During my first time visit to the wetland I knew that the wetland was missing something, but no matter how many relative things that I put on my brainstorm chart. I couldn’t come up with a great idea. Until I read about Dr. Green’s original purpose of creating the Greenhouse- Sarah Simonds Green as named after his mother Sarah Simonds. I came up with the idea about tying up family and the wetland in my heart. Of course, the safest, the sweetest and the warmest place in the world are our home, our family; we need a home and cannot lose it. Then think about how important that a wetland is to animals. Especially, for endangered species, their lives can be ended in any second. Animals have their families too; the world and all these natural resources are not only for humans. Therefore, we must do something to help this issue and that is what most important about saving the homeland that we share with animals.

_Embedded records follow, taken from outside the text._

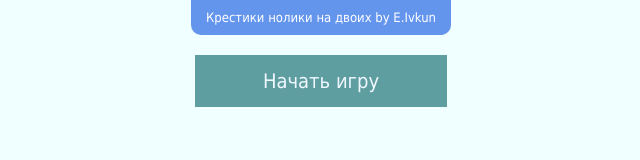
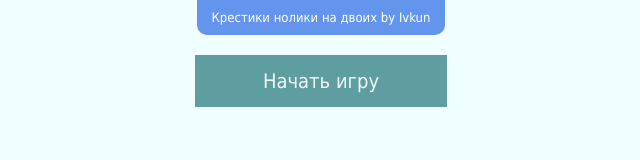
Before and after one commit to ivkun/-, a plain HTML site: page index.html in a window 1280 px wide. Shown: the full height of the page, 319-959 px from the left. Drawn offline with Linux system fonts and the light colour scheme.

Commit message:
Update index.html

```diff
--- a/index.html
+++ b/index.html
@@ -134,7 +134,7 @@
         </style>
     </head>
     <body>
-    <header>Крестики нолики на двоих by E.Ivkun</header>
+    <header>Крестики нолики на двоих by Ivkun</header>
     <div class="winner hidden-winner"></div>
     <div class="tic-tac-toe">
         <div class="block-player close-block-player">
```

In the beginning of this course, we have been sharing ideas to each other about each of our own interpretations of what is art and what is its purpose. By learning about different artists and working through hands on art work with new developing knowledge about public art. I was inspired to create a project on my own to show contributions to our campus wetland.
I learned that we should not understate the power behind art, it might be simple and hardly surprising, and however, it can bring us into deep thinking about the world and about ourselves. From my understanding about art and the readings about art through this course, I believe that the importance of art works is not only its beauty, it is also the message, emotion and concept which it brings to from history to present. Therefore, I want the duck sculptures to be carefully carved stone with painted significantly and exaggerate showing facial emotions and body expressions. As my picture attachment shown, the endangered White-winged ducks still exist as a reminder for us to appreciate our wetland, our family and nature. Faithfully, One day I wish the White winged wood duck sculpture family to be moved in to join the other species in the UW Bothell wetland.
Estimated Total budget: Shall not exceed $15,000.00
Estimated Total Expense: (3814.38)
Materials and supplies:
|6||Sculpture Models||Carved stone made duck sculptures|
|4||Pigment sets||Color paint for the sculptures|
|1||Brush sets||Brushes for painting the sculptures|
|1||Trowel||To dig holes on the ground|
|6||Cylinder base||Made of wood underground insert use|
|6||Large nails||To Attach the cylinder bases with the sculpture bases|
|1||Hammer||To make hammer the nails onto the bases of the cylinders and sculpture bases|
|•||Carved stone made duck sculpture ($600 each piece *6 pieces)||$3600.00|
|•||Brushes (has 7 different sizes)||37.93|
|•||Pigment in total|
|(CREATEX Airbrush Paint Set 6 pc, $18.29 each set)||91.45|
The duck sculptures should be placed on the ground, each of them should include a wood made cylinder base that is attached under, so that we can insert the six completed sculptures to the ground to show the duck feet that are on the surface of the wetland ground.
And here are the steps of installation:
- Paint the sculptures
- Hammer each large nails to each bottom of the duck sculptures, and the bottom of each duck sculptures should already be attached with a flat squared think base as we buy them.
- Dig 6 holes on the ground with the trowel and each depth of the holes should be as same as the height of each cylinder bases.
- Insert sculptures into ground
- Over any showy gaps on the ground surface after sculptures are inserted.
The Endangered White Winged Duck family
Locations in the wetland of UW Bothell
Three Dimensional- view from top
Three Dimensional- view from side